Region play for spring sports on hold for “more research”
Published 7:57 am Tuesday, May 24, 2022
By ALEC ETHEREDGE | Managing Editor
After announcing on April 13 that baseball, softball and soccer would all be shifting away from area play and into region play starting next school year, the Alabama High School Athletic Association backtracked on Monday, May 23.
The AHSAA met Monday and voted to postpone region play for the three spring sports until more research could be conducted and data could be studied.
“Upon more discussion Monday, the Central Board tabled the implementation for the 2022-23 and 2023-24 classification period citing it needs more time to study its options,” read a release from the AHSAA. “All three sports will remain in their current formats for the upcoming classification period.”
The announcement came the day before reclassification for spring sports, which will align what areas and classification each school across the state will compete in for the next two school years.
Originally, the changes would have meant all sports going from an area format that features 3-5 teams in an area to a region format, which would have featured more teams in each region.

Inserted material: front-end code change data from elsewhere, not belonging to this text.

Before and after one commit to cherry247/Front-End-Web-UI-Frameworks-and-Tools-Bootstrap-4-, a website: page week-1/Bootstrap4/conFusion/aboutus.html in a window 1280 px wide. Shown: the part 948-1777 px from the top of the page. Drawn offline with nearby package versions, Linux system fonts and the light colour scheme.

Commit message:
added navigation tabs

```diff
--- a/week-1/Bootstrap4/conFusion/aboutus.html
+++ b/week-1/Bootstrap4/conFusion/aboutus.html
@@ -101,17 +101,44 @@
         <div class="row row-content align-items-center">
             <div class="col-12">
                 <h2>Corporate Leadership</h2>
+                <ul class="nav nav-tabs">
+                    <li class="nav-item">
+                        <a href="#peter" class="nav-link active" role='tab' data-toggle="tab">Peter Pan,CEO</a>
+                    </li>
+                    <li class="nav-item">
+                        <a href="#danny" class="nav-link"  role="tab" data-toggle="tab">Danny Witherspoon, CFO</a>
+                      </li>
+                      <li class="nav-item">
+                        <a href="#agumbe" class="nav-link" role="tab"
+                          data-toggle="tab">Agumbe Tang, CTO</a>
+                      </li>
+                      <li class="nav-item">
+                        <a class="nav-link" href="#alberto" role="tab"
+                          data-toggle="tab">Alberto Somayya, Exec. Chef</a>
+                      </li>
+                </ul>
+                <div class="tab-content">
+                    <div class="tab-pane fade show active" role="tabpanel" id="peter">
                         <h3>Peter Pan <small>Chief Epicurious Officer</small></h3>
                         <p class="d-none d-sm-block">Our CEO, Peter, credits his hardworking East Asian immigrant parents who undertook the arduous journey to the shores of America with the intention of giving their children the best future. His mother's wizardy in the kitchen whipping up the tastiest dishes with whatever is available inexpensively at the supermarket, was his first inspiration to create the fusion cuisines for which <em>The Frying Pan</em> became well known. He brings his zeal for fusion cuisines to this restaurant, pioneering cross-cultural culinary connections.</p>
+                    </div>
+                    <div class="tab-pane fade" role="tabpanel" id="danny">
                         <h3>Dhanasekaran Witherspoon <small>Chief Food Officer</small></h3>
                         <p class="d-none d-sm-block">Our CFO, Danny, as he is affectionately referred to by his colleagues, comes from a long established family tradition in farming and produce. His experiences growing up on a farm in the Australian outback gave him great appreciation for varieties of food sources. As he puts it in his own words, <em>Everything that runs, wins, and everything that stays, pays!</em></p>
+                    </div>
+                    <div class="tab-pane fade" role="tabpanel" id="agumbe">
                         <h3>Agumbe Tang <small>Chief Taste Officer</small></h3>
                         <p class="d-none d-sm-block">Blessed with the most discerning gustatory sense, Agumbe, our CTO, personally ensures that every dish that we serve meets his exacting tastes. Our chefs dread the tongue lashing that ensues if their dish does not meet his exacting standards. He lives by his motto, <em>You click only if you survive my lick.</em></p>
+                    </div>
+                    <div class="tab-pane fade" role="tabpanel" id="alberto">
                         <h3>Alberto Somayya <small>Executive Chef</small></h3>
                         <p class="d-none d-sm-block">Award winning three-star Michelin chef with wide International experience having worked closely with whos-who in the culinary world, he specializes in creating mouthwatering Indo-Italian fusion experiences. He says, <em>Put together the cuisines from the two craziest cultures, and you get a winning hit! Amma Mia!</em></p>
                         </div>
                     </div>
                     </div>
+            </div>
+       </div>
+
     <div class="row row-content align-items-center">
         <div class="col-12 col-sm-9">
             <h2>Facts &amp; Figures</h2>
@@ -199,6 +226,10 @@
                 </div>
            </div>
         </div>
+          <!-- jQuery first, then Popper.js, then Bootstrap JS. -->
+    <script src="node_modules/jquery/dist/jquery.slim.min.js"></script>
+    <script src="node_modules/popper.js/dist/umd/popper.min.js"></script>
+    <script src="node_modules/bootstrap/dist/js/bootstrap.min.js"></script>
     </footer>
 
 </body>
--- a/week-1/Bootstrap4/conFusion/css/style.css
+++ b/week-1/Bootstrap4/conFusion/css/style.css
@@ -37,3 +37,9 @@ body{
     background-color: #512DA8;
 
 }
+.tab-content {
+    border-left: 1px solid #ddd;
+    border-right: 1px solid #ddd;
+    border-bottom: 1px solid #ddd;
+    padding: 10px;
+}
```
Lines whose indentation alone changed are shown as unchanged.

The change would have likely followed a model similar to football, which currently takes the top four teams to the playoffs from each region.

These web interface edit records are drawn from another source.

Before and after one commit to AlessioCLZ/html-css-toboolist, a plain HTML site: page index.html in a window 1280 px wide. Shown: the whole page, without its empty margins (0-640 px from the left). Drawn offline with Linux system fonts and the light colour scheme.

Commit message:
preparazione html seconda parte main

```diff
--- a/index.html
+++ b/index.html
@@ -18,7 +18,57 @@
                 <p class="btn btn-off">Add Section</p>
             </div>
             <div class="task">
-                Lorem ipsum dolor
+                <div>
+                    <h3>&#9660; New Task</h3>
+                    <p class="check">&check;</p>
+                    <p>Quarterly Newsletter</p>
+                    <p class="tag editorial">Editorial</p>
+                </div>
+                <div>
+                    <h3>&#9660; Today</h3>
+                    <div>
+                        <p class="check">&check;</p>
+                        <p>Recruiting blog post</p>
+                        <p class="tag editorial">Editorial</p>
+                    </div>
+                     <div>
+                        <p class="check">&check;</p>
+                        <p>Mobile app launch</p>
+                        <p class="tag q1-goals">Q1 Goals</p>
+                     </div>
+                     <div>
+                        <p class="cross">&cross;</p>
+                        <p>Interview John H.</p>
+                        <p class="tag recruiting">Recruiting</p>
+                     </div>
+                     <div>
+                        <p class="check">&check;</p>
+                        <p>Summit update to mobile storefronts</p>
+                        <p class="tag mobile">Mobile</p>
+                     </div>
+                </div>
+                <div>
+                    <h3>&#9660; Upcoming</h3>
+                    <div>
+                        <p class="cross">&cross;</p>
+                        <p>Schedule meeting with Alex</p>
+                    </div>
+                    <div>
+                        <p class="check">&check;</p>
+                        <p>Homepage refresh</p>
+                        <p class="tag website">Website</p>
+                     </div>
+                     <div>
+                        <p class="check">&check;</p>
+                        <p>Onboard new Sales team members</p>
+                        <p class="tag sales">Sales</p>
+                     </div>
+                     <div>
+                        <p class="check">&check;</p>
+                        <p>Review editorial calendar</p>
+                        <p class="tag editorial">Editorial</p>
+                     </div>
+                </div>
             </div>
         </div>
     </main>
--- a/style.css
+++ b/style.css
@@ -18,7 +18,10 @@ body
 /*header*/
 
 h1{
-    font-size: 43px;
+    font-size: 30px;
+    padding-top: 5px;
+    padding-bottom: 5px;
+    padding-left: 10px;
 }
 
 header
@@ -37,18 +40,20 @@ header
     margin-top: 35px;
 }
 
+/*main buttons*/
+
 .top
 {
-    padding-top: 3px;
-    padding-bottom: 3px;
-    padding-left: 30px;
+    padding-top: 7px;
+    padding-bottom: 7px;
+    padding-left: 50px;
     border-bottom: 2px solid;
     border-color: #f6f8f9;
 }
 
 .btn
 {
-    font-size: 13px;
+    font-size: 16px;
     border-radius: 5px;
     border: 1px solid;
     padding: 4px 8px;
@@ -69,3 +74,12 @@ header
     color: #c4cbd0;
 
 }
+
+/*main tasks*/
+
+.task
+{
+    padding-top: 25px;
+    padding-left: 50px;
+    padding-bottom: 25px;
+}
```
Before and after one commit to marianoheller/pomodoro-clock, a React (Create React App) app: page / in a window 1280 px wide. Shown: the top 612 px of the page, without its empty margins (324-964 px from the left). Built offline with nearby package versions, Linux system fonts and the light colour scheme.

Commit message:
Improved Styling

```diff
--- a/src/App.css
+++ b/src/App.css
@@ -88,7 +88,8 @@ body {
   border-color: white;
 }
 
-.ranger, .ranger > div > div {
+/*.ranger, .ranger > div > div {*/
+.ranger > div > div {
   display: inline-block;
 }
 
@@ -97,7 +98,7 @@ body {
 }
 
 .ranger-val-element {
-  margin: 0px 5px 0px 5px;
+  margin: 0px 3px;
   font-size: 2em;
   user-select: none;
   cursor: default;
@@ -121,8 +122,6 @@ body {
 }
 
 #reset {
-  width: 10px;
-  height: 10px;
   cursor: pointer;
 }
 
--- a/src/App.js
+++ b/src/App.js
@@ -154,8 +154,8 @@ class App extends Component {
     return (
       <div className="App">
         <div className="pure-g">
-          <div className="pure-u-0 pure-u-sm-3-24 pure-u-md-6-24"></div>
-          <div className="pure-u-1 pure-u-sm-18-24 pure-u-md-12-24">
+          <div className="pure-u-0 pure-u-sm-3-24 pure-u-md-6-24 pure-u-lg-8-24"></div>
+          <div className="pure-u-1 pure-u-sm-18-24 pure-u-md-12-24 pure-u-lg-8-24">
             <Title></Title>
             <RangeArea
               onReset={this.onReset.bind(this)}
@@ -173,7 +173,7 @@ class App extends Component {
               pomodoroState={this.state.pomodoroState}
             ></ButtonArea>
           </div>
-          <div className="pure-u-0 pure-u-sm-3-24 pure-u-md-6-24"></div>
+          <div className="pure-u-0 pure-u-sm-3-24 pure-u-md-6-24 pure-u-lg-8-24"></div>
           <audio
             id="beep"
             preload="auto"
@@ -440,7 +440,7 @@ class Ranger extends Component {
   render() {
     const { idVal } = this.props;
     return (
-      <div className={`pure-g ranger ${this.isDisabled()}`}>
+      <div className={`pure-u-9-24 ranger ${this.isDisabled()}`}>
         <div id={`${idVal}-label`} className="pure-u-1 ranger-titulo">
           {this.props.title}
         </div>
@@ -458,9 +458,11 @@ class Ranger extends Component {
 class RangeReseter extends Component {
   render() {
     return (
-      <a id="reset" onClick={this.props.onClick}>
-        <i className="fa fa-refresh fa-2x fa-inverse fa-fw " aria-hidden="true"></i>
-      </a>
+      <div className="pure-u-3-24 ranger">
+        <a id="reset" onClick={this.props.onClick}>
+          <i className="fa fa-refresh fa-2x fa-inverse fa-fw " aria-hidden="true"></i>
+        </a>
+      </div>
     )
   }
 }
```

In area play, however, only the top two teams from each area advance.
In baseball and soccer, it’s the top two teams in the area from the regular season, while in softball, it’s the winner and runner-up at the area tournament.
The goal with the change would be to make the playoffs more competitive and get the best teams in. Under the current model, highly-ranked teams miss out on the postseason at times, while teams with losing records make the postseason.

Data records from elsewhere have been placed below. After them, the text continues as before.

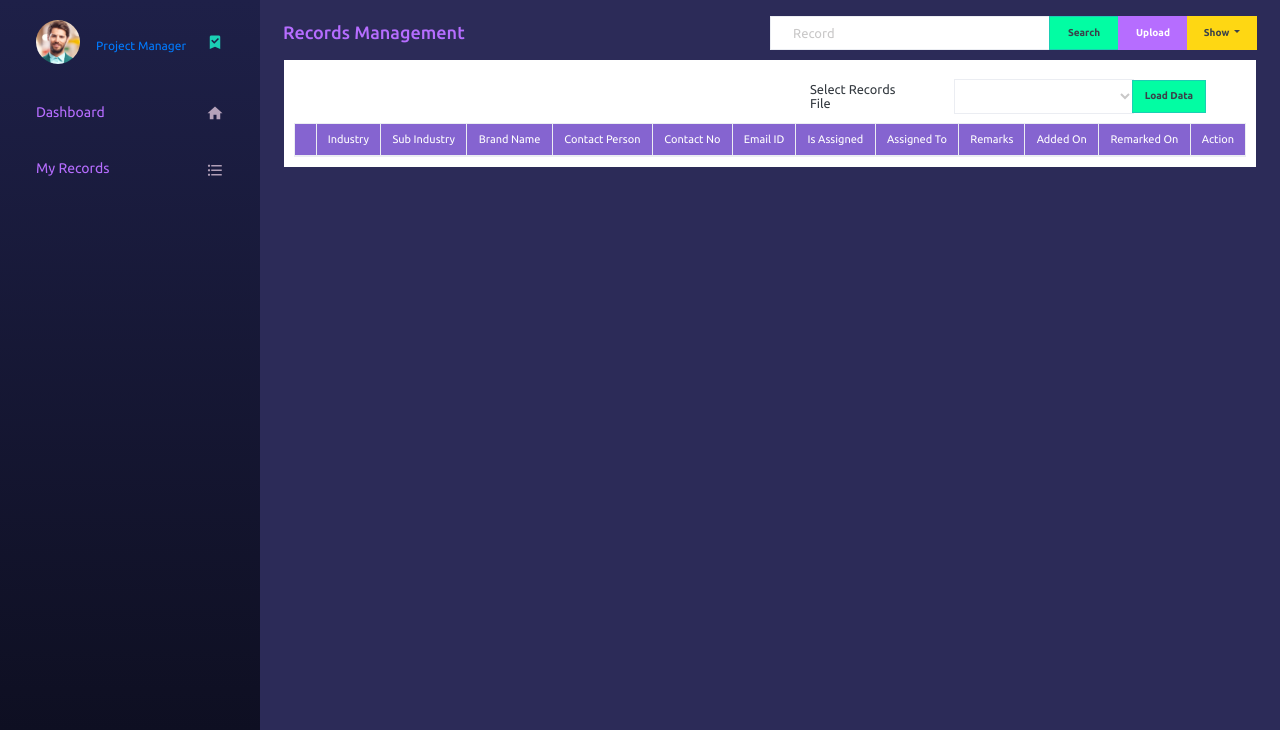
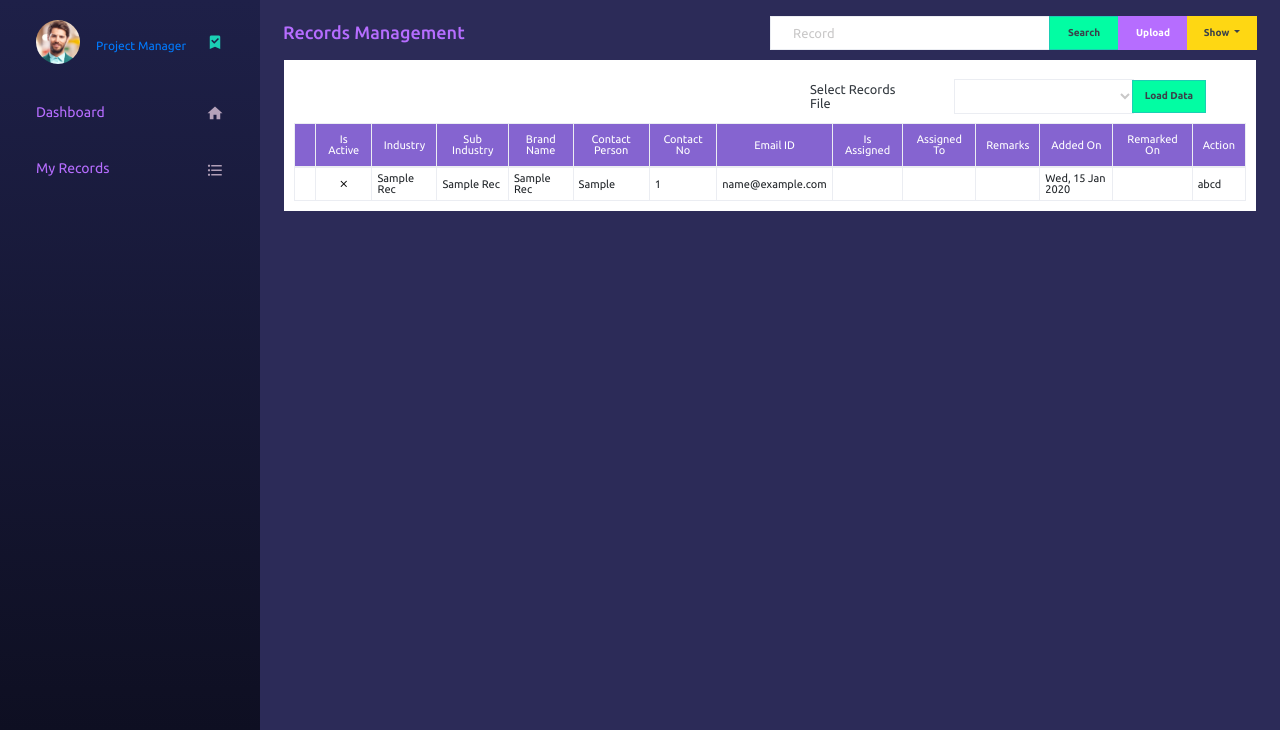
Before and after one commit to lawrence-gandhar/data_security_project, a Django app: template app/templates/app/record_management/index.html in a window 1280 px wide. Shown: the part 70-800 px from the top of the page. Run offline with Django 3.2, Linux system fonts and the light colour scheme; the template is opened without the code that fills it: most values are stand-ins (such as "Sample title", 1, 10 or a date in 2020); form fields are guessed from the names that the template uses; lists and menus that the app fills with data are empty; parts of the project's set-up code (start-up, migrations or seed data) failed here and were passed over; some libraries are stand-ins or nearby versions.

Commit message:
modified

```diff
--- a/app/models.py
+++ b/app/models.py
@@ -61,7 +61,7 @@ class FileSubmission(models.Model):
     uploaded_on = models.DateTimeField(auto_now_add = True, db_index = True)
 
     def __str__(self):
-        return "{0}".format(self.record_file_name.title())
+        return "{0}".format(self.record_file_name)
 
     def filename(self):
         return "/records/"+os.path.basename(self.record_file_name.name)
--- a/app/templates/app/record_management/index.html
+++ b/app/templates/app/record_management/index.html
@@ -106,6 +106,7 @@
                         <table class="table table-bordered table-stripped" style="margin-bottom:0px;font-size:85%">
                             <thead class="text-center">
                                 <td style="padding:10px;"></td>
+                                <td style="padding:10px;">Is Active</td>
                                 <td style="padding:10px;">Industry</td>
                                 <td style="padding:10px;">Sub Industry</td>
                                 <td style="padding:10px;">Brand Name</td>
@@ -119,6 +120,26 @@
                                 <td style="padding:10px;">Remarked On</td>
                                 <td style="padding:10px;">Action</td>
                             </thead>
+                            <tbody>
+                                {% for rec in records %}
+                                    <tr>
+                                        <td></td>
+                                        <td class="text-center">{% tick_mark rec.is_active %}</td>
+                                        <td>{{ rec.category__category_name|title|safe }}</td>
+                                        <td>{{ rec.sub_category__category_name|title|safe }}</td>
+                                        <td>{{ rec.brand__brand_name|title|safe }}</td>
+                                        <td>{{ rec.contact_person|title|safe }}</td>
+                                        <td>{{ rec.contact_number|safe }}</td>
+                                        <td>{{ rec.email|safe }}</td>
+                                        <td></td>
+                                        <td></td>
+                                        <td></td>
+                                        <td>{{rec.record_file__uploaded_on|date:'D, d M Y'}}</td>
+                                        <td></td>
+                                        <td>abcd</td>
+                                    </tr>
+                                {% endfor %}
+                            </tbody>
                         </table>
                     </div>
                 </div>
--- a/app/views.py
+++ b/app/views.py
@@ -183,8 +183,11 @@ class RecordManagement(View):
 
     def get(self, request, *args, **kwargs):
 
+        records = records_helper.RecordsList()
+
         return render(request, self.template_name, {
             "file_submission_form" : FileSubmissionForm(),
+            "records" : records,
         })
 
     def post(self, request, *args, **kwargs):
```
Also changed, not shown: app/records_helper.py (+13 -2 lines).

Possibly the most affected of the three sports is soccer, which has a multitude of talented teams throughout Shelby and Jefferson counties, leading to some of the best teams just missing out on the playoffs each year after playing some of the most difficult schedules in the state.
The impact will also be felt in baseball and softball, but the logistics of it is the difficult part.
Scheduling region games and balancing them out throughout the spring with the crossover from basketball to springs sports, the threat of weather and a different need from athletes compared to football are all kinks that the AHSAA will be trying to work out as they revisit the decision over the next year.